# Excerpts from a dataset:
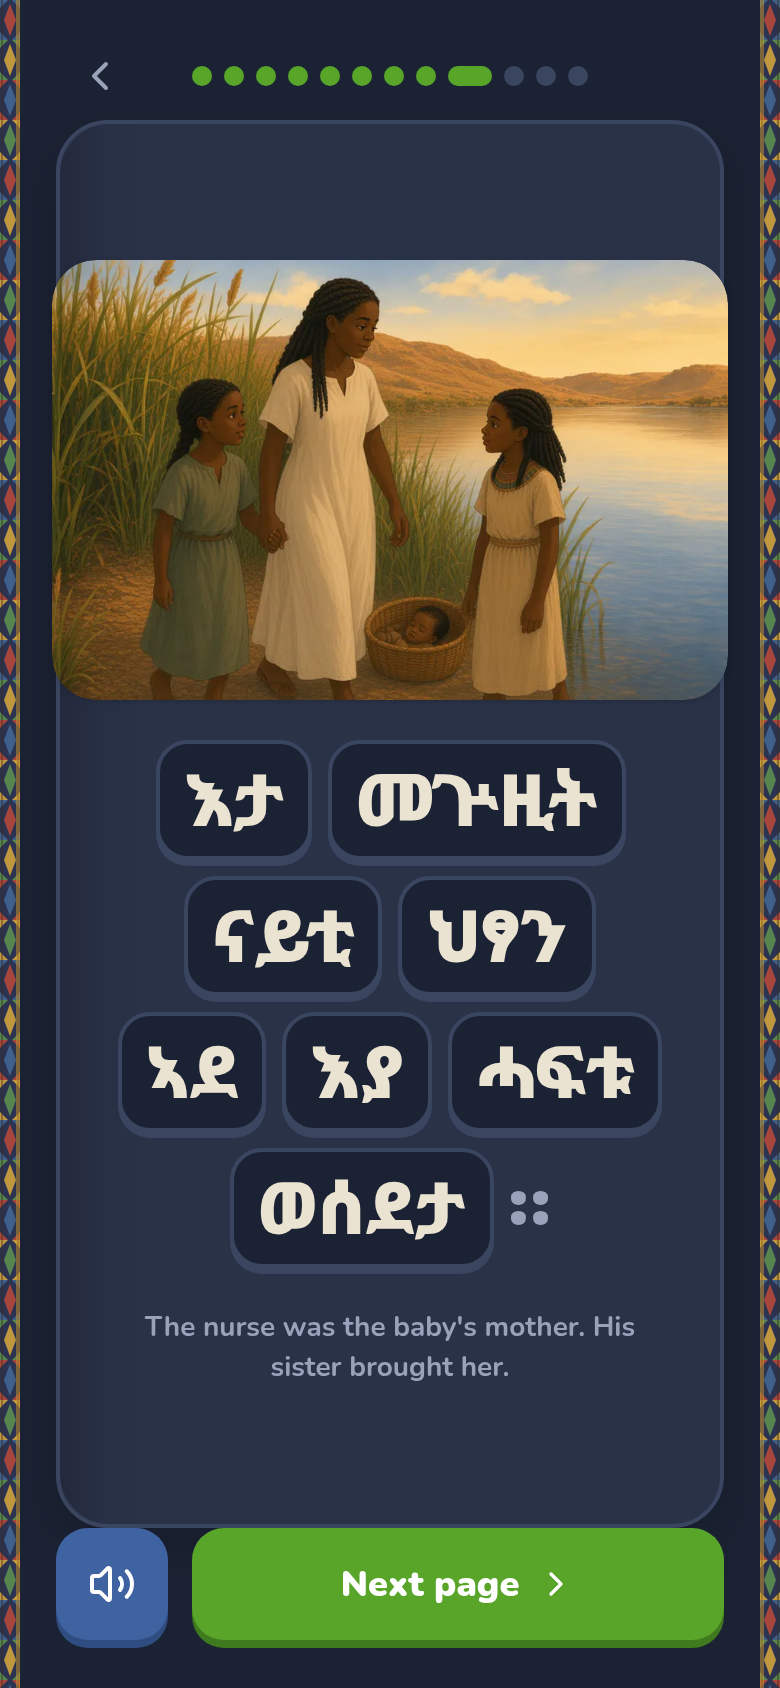
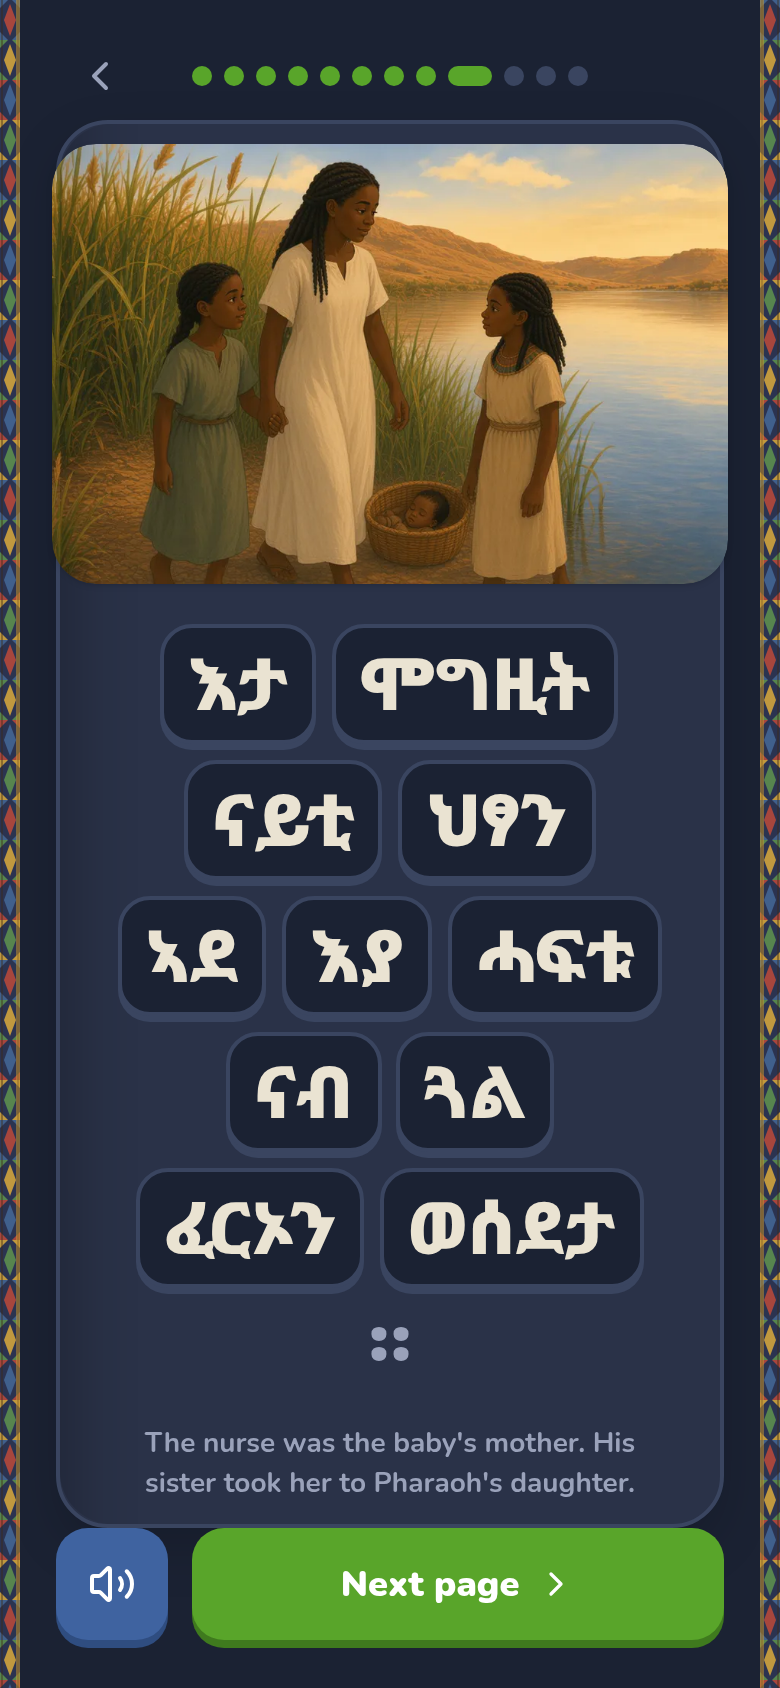
Apply Yosief's Moses line spellings.
Pharaoh is ፈርኦን, the basket is ሳጹን, and the nurse is ሞግዚት. His order is ኣዘዘ. The name line says he was found in the water.

diff --git a/src/data/bibleStories.test.js b/src/data/bibleStories.test.js
@@ -224,24 +224,24 @@ describe('moses bible book', () => {
 
   it('paraphrases Exodus 2 as one connected story', () => {
     expect(book.id).toBe('bible-moses')
-    expect(book.titleTi).toBe('ሳፁን ሙሴ')
+    expect(book.titleTi).toBe('ሳጹን ሙሴ')
     expect(book.titleEn).toBe('Baby Moses')
     expect(book.free).toBe(false)
     expect(book.band).toBe(2)
     expect(book.refrain.geez).toBe('እግዚኣብሄር ነቲ ህፃን ሓለዎ።')
     expect(book.refrain.meaningEn).toBe('God watched over the baby.')
     expect(book.pages.map((p) => p.geez)).toEqual([
-      'ፈርዖን ንህዝቡ ነቶም ንእሽቶ ኣወዳት ክጎድእዎም ኣዘዞ።',
+      'ፈርኦን ንህዝቡ ነቶም ንእሽቶ ኣወዳት ክጎድእዎም ኣዘዘ።',
       'እታ ኣደ ግና ንህፃና ሰለስተ ወርሒ ኣብ ቤት ዓቒባቶ።',
-      'ምሕብኡ ምስ ሰኣነት፡ ብሻምብቆ ሳፁን ሰርሐት።',
-      'ነቲ ህፃን ኣብቲ ሳፁን ኣእትያ፡ ኣብ ሰልሰላ ሩባ ኣንበረቶ።',
-      'ሓፍቱ ርሕቕ ኢላ ደው በለት። ነቲ ሳፁን ትርኢ ነበረት።',
-      'ጓል ፈርዖን ናብ ሩባ ወረደት። ነቲ ሳፁን ኣብ ሰልሰላ ረኣየት።',
-      'እቲ ህፃን ምስ በኸየ፡ ጓል ፈርዖን ራህርሀትሉ።',
-      'ሓፍቱ መጕዚት ክትረክብ በለታ።',
-      'እታ መጕዚት ናይቲ ህፃን ኣደ እያ። ሓፍቱ ወሰደታ።',
+      'ምሕብኡ ምስ ሰኣነት፡ ብሻምብቆ ሳጹን ሰርሐት።',
+      'ነቲ ህፃን ኣብቲ ሳጹን ኣእትያ፡ ኣብ ሰልሰላ ሩባ ኣንበረቶ።',
+      'ሓፍቱ ርሕቕ ኢላ ደው በለት። ነቲ ሳጹን ውን ትርኢ ነበረት።',
+      'ጓል ፈርኦን ናብ ሩባ ወረደት። ነቲ ሳጹን ኣብ ሰልሰላ ረኣየቶ።',
+      'እቲ ህፃን ምስ በኸየ፡ ጓል ፈርኦን ራህርሀትሉ።',
+      'ሓፍቱ ሞግዚት ክረኽበልኪ በለታ።',
+      'እታ ሞግዚት ናይቲ ህፃን ኣደ እያ። ሓፍቱ ናብ ጓል ፈርኦን ወሰደታ።',
       'እታ ኣደ ነቲ ህፃን ኣጥበወቶ። እቲ ህፃን ድማ ዓብየ።',
-      'ጓል ፈርዖን ሙሴ ኢላ ፀውዐቶ። ካብ ማይ ወፂኡ እዩ።',
+      'ጓል ፈርኦን ካብ ማይ ስለዝተረኽበ ሙሴ ኢላ ሴመቶ።',
       'እግዚኣብሄር ነቲ ህፃን ሙሴ ሓለዎ። ሰላም ረኸበ።',
     ])
     expect(book.pages.map((p) => p.meaningEn)).toEqual([
@@ -249,27 +249,31 @@ describe('moses bible book', () => {
       'But the mother kept her baby safe at home for three months.',
       'When she could no longer hide him, she made a papyrus basket.',
       'She put the baby in the basket and set it among the reeds of the river.',
-      'His sister stood far away. She was watching the basket.',
+      'His sister stood far away. She was watching the basket too.',
       "Pharaoh's daughter went down to the river. She saw the basket in the reeds.",
       "When the baby cried, Pharaoh's daughter felt pity for him.",
-      'His sister told her she would find a nurse.',
-      "The nurse was the baby's mother. His sister brought her.",
+      'His sister told her, "I will find a nurse for you."',
+      "The nurse was the baby's mother. His sister took her to Pharaoh's daughter.",
       'The mother nursed the baby. And the baby grew.',
-      "Pharaoh's daughter named him Moses. He came out of the water.",
+      'Because he was found in the water, Pharaoh\'s daughter named him Moses.',
       'God watched over baby Moses. He was safe.',
     ])
     expect(blob.includes('አ')).toBe(false)
     expect(blob.includes('ሔ')).toBe(false)
     expect(blob.includes('እግዚኣብሄር')).toBe(true)
     expect(blob.includes('ሙሴ')).toBe(true)
-    expect(blob.includes('ፈርዖን')).toBe(true)
-    expect(blob.includes('ፈርኦን')).toBe(false)
-    expect(blob.includes('ሳፁን')).toBe(true)
+    expect(blob.includes('ፈርኦን')).toBe(true)
+    expect(blob.includes('\u12D6')).toBe(false)
+    expect(blob.includes('ሳጹን')).toBe(true)
+    expect(blob.includes('\u1341')).toBe(false)
+    expect(blob.includes('ሞግዚት')).toBe(true)
+    expect(blob.includes('\u1315')).toBe(false)
     expect(blob.includes('ሩባ')).toBe(true)
     expect(blob.includes('ሰልሰላ')).toBe(true)
     expect(blob.includes('ሓፍቱ')).toBe(true)
     expect(blob.includes('ጓል')).toBe(true)
-    expect(blob.includes('ኣዘዞ')).toBe(true)
+    expect(blob.includes('ኣዘዘ')).toBe(true)
+    expect(blob.includes('ኣዘዞ')).toBe(false)
     expect(blob.includes('በሎ')).toBe(false)
     expect(book.pages.length).toBe(12)
     for (const page of book.pages) {

diff --git a/src/data/bibleStories.js b/src/data/bibleStories.js
@@ -12,10 +12,10 @@
    connected lines. People do ክፋእ. Noah is ፃድቕ and obeys. God is not
    drawn. "They built" is ሰርሑ, so the line does not use ሔ.
 
-   Book 3, ሳፁን ሙሴ: a kid paraphrase of Exodus 1:22 and 2:1-10. Pharaoh
-   commands with ኣዘዞ. The basket is ሳፁን, the river ሩባ, the reeds
-   ሰልሰላ, the sister ሓፍቱ, the princess ጓል ፈርዖን, the baby ህፃን,
-   and the name ሙሴ. God is not drawn.
+   Book 3, ሳጹን ሙሴ: a kid paraphrase of Exodus 1:22 and 2:1-10. Pharaoh
+   commands with ኣዘዘ. The basket is ሳጹን, the river ሩባ, the reeds
+   ሰልሰላ, the sister ሓፍቱ, the princess ጓል ፈርኦን, the nurse ሞግዚት,
+   the baby ህፃን, and the name ሙሴ. God is not drawn.
 
    ORTHOGRAPHY: ትመ15 spells God እግዚኣብሄር with ሄ, not ሔ, and spells Noah
    ኖህ (ህ, not ሕ). Righteous is ፃድቕ. The ark is መርከብ. God commanded
@@ -23,9 +23,11 @@
    ሰደዶ. The dove is ርግቢ; he sent her ሰደዳ; she returned
    ተመለሰት holding ቘፅሊ ኣውሊዕ. Dry land is ንቑጽ. The bow is ቀስቲ.
    The promise is ኪዳን (Genesis 9 ኪዳነይ). Rain keeps the pack word ዝናብ;
-   ትመ15 writes ዝናም. Creation's "good" stays ጽቡቕ. Exodus 2 spells
-   Moses ሙሴ, Pharaoh ፈርዖን, the basket ሳፁን, and the river ሩባ.
-   Kid lines keep ኣ, never አ, so "she saw" is ረኣየት.
+   ትመ15 writes ዝናም. Creation's "good" stays ጽቡቕ. Moses keeps
+   ሙሴ, the river ሩባ, and the sister ሓፍቱ. Yosief's line pass spells
+   Pharaoh ፈርኦን, the basket ሳጹን, and the nurse ሞግዚት, and Pharaoh's
+   order is ኣዘዘ. Kid lines keep ኣ, never አ. She saw the basket is
+   ረኣየቶ. He was named because he was found in the water, ስለዝተረኽበ.
 
    UNLOCK: the Creation book is `free: true`. Noah is not. It uses the
    ordinary band-1 progress gate (the 8th family, the same gate as the

diff --git a/docs/school-path.md b/docs/school-path.md
@@ -138,17 +138,17 @@ promise `ኪዳን`. The raven is `ኳዅ`. The book is not
 free. It uses the ordinary band-1 progress gate and does not change the
 Creation unlock or the School Path unlocks.
 
-The third book is `ሳፁን ሙሴ` / Baby Moses, a connected kid paraphrase
+The third book is `ሳጹን ሙሴ` / Baby Moses, a connected kid paraphrase
 of Exodus 1:22 and 2:1-10. Pharaoh commands his people about the little
 boys. A mother keeps her baby safe, then makes a papyrus basket and sets
 it in the reeds of the river. His sister watches. Pharaoh's daughter
 finds him, pities him, and the sister brings the baby's own mother to
-nurse him. The princess names him Moses, drawn out of the water, and
-God watches over him. ትመ15 spells Moses `ሙሴ`, Pharaoh `ፈርዖን`, the
-basket `ሳፁን`, the river `ሩባ`, the reeds `ሰልሰላ`, and the sister
-`ሓፍቱ`. The book is band 2: the 16th family. On the Tigrinya pack that
-family is `nye` (ኘ), the last family of School Path chapter 2. Creation
-stays free. Noah stays on band 1.
+nurse him. Because he was found in the water, the princess names him
+Moses, and God watches over him. The book spells Moses `ሙሴ`, Pharaoh
+`ፈርኦን`, the basket `ሳጹን`, the nurse `ሞግዚት`, the river `ሩባ`, the reeds
+`ሰልሰላ`, and the sister `ሓፍቱ`. The book is band 2: the 16th family. On
+the Tigrinya pack that family is `nye` (ኘ), the last family of School
+Path chapter 2. Creation stays free. Noah stays on band 1.
 
 ## P1 follow-ups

# To do:
Write out exactly the opening lines of the data, stopping after the line that holds "expect(book.refrain.meaningEn).toBe('God watched over". Exclude pictures.

# Result below:
Apply Yosief's Moses line spellings.
Pharaoh is ፈርኦን, the basket is ሳጹን, and the nurse is ሞግዚት. His order is ኣዘዘ. The name line says he was found in the water.

diff --git a/src/data/bibleStories.test.js b/src/data/bibleStories.test.js
@@ -224,24 +224,24 @@ describe('moses bible book', () => {
 
   it('paraphrases Exodus 2 as one connected story', () => {
     expect(book.id).toBe('bible-moses')
-    expect(book.titleTi).toBe('ሳፁን ሙሴ')
+    expect(book.titleTi).toBe('ሳጹን ሙሴ')
     expect(book.titleEn).toBe('Baby Moses')
     expect(book.free).toBe(false)
     expect(book.band).toBe(2)
     expect(book.refrain.geez).toBe('እግዚኣብሄር ነቲ ህፃን ሓለዎ።')
     expect(book.refrain.meaningEn).toBe('God watched over the baby.')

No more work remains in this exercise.